Start of STUDY MATERIAL

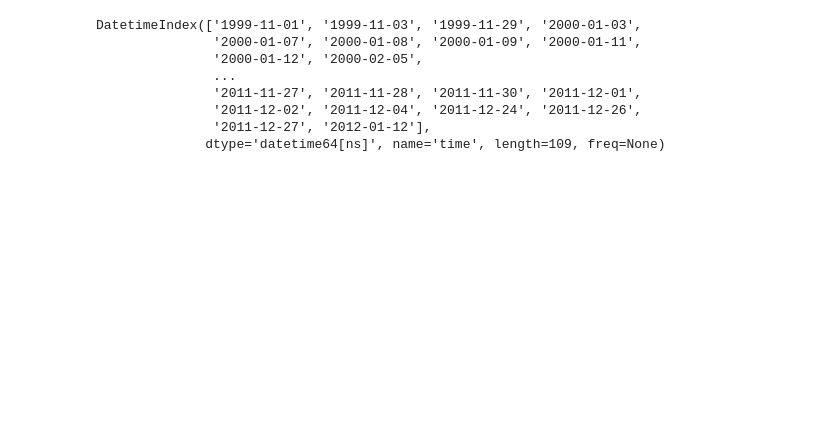
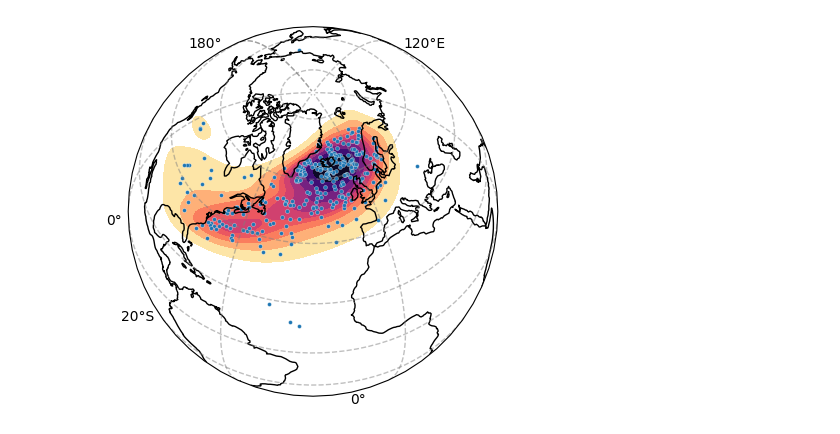
Before and after one commit to rguilcas/predict_rain_norway, a Jupyter notebook: assessment_of_nn/test_new_attributions.ipynb, the cells around one changed output. Cells and saved outputs as stored; diff of their text form; code cells hidden in the pictures; blank space fills up the shorter version.

```diff
--- a/assessment_of_nn/test_new_attributions.ipynb
+++ b/assessment_of_nn/test_new_attributions.ipynb
@@ -11,11 +12,0 @@ df_features = pd.read_csv("/Data/gfi/users/rogui7909/data/attribute_precip_featu
-# %%
-df_features.index
-# %% [output]
-DatetimeIndex(['1999-11-01', '1999-11-03', '1999-11-29', '2000-01-03',
-               '2000-01-07', '2000-01-08', '2000-01-09', '2000-01-11',
-               '2000-01-12', '2000-02-05',
-               ...
-               '2011-11-27', '2011-11-28', '2011-11-30', '2011-12-01',
-               '2011-12-02', '2011-12-04', '2011-12-24', '2011-12-26',
-               '2011-12-27', '2012-01-12'],
-              dtype='datetime64[ns]', name='time', length=109, freq=None)
@@ -21,0 +45,14 @@ DatetimeIndex(['1999-11-01', '1999-11-03', '1999-11-29', '2000-01-03',
+# %%
+fig, ax = plt.subplots(subplot_kw=dict(projection=ccrs.Orthographic(-30,50)))
+
+sns.kdeplot(cyclogen, x='lon',y='lat', transform=ccrs.PlateCarree(), ax=ax, fill=True, cmap='magma_r')
+sns.scatterplot(cyclogen, x='lon',y='lat', transform=ccrs.PlateCarree(), ax=ax, s=8, color='C0', )
+
+ax.coastlines()
+ax.set_global()
+
+gl = ax.gridlines(draw_labels=True, linewidth=1, color='gray', alpha=0.5, linestyle='--')
+gl.top_labels = False
+gl.right_labels = False
+# %% [output]
+[figure, added]
```
Also changed, not shown: parts of 9 cells of this notebook, 23 other files.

End of STUDY MATERIAL

WHAT YOU HAVE TO DO - Except for the pictures, copy every line of the records above exactly.

EXERCISE OUTPUT -
Before and after one commit to rguilcas/predict_rain_norway, a Jupyter notebook: assessment_of_nn/test_new_attributions.ipynb, the cells around one changed output. Cells and saved outputs as stored; diff of their text form; code cells hidden in the pictures; blank space fills up the shorter version.

```diff
--- a/assessment_of_nn/test_new_attributions.ipynb
+++ b/assessment_of_nn/test_new_attributions.ipynb
@@ -11,11 +12,0 @@ df_features = pd.read_csv("/Data/gfi/users/rogui7909/data/attribute_precip_featu
-# %%
-df_features.index
-# %% [output]
-DatetimeIndex(['1999-11-01', '1999-11-03', '1999-11-29', '2000-01-03',
-               '2000-01-07', '2000-01-08', '2000-01-09', '2000-01-11',
-               '2000-01-12', '2000-02-05',
-               ...
-               '2011-11-27', '2011-11-28', '2011-11-30', '2011-12-01',
-               '2011-12-02', '2011-12-04', '2011-12-24', '2011-12-26',
-               '2011-12-27', '2012-01-12'],
-              dtype='datetime64[ns]', name='time', length=109, freq=None)
@@ -21,0 +45,14 @@ DatetimeIndex(['1999-11-01', '1999-11-03', '1999-11-29', '2000-01-03',
+# %%
+fig, ax = plt.subplots(subplot_kw=dict(projection=ccrs.Orthographic(-30,50)))
+
+sns.kdeplot(cyclogen, x='lon',y='lat', transform=ccrs.PlateCarree(), ax=ax, fill=True, cmap='magma_r')
+sns.scatterplot(cyclogen, x='lon',y='lat', transform=ccrs.PlateCarree(), ax=ax, s=8, color='C0', )
+
+ax.coastlines()
+ax.set_global()
+
+gl = ax.gridlines(draw_labels=True, linewidth=1, color='gray', alpha=0.5, linestyle='--')
+gl.top_labels = False
+gl.right_labels = False
+# %% [output]
+[figure, added]
```
Also changed, not shown: parts of 9 cells of this notebook, 23 other files.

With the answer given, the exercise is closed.